■ TASK REQUIREMENTS: Search the entries below for "prepend", and copy each line where it appears.

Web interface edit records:
################

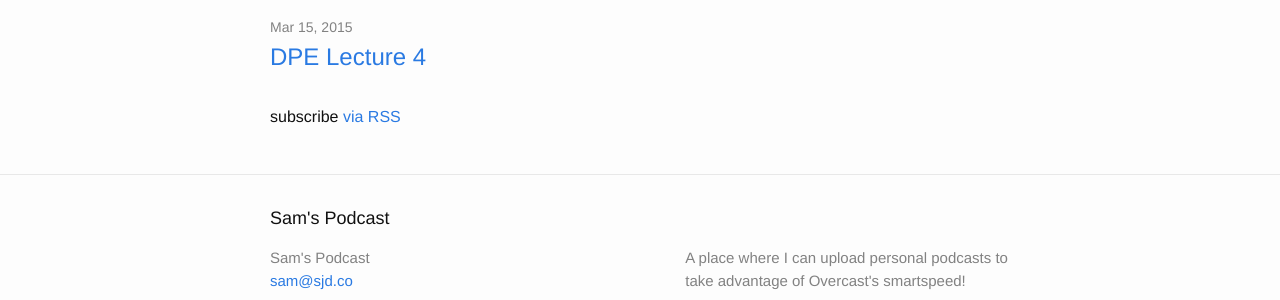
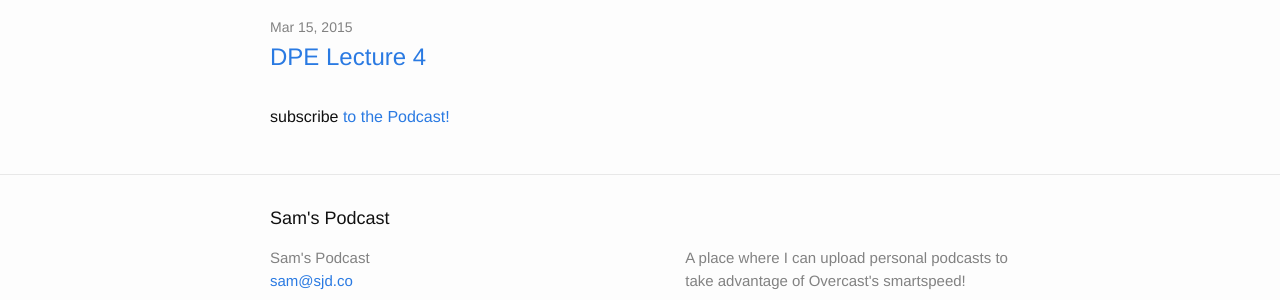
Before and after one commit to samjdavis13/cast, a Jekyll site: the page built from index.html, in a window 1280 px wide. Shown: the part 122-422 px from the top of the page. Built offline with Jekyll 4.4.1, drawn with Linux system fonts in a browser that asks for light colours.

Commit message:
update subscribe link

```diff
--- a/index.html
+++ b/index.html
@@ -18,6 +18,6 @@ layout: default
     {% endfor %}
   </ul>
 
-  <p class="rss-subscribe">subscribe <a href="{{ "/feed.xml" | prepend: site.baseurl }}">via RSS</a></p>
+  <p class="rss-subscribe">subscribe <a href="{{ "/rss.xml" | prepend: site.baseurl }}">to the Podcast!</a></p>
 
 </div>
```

################

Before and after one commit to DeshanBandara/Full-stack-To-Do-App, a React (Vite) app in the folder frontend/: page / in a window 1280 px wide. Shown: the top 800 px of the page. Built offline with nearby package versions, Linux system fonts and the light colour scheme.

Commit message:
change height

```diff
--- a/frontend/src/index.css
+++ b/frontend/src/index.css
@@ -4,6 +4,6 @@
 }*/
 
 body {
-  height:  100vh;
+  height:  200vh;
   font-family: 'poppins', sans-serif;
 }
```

################

■ RESULT FOR THIS EXERCISE:
-  <p class="rss-subscribe">subscribe <a href="{{ "/feed.xml" | prepend: site.baseurl }}">via RSS</a></p>
+  <p class="rss-subscribe">subscribe <a href="{{ "/rss.xml" | prepend: site.baseurl }}">to the Podcast!</a></p>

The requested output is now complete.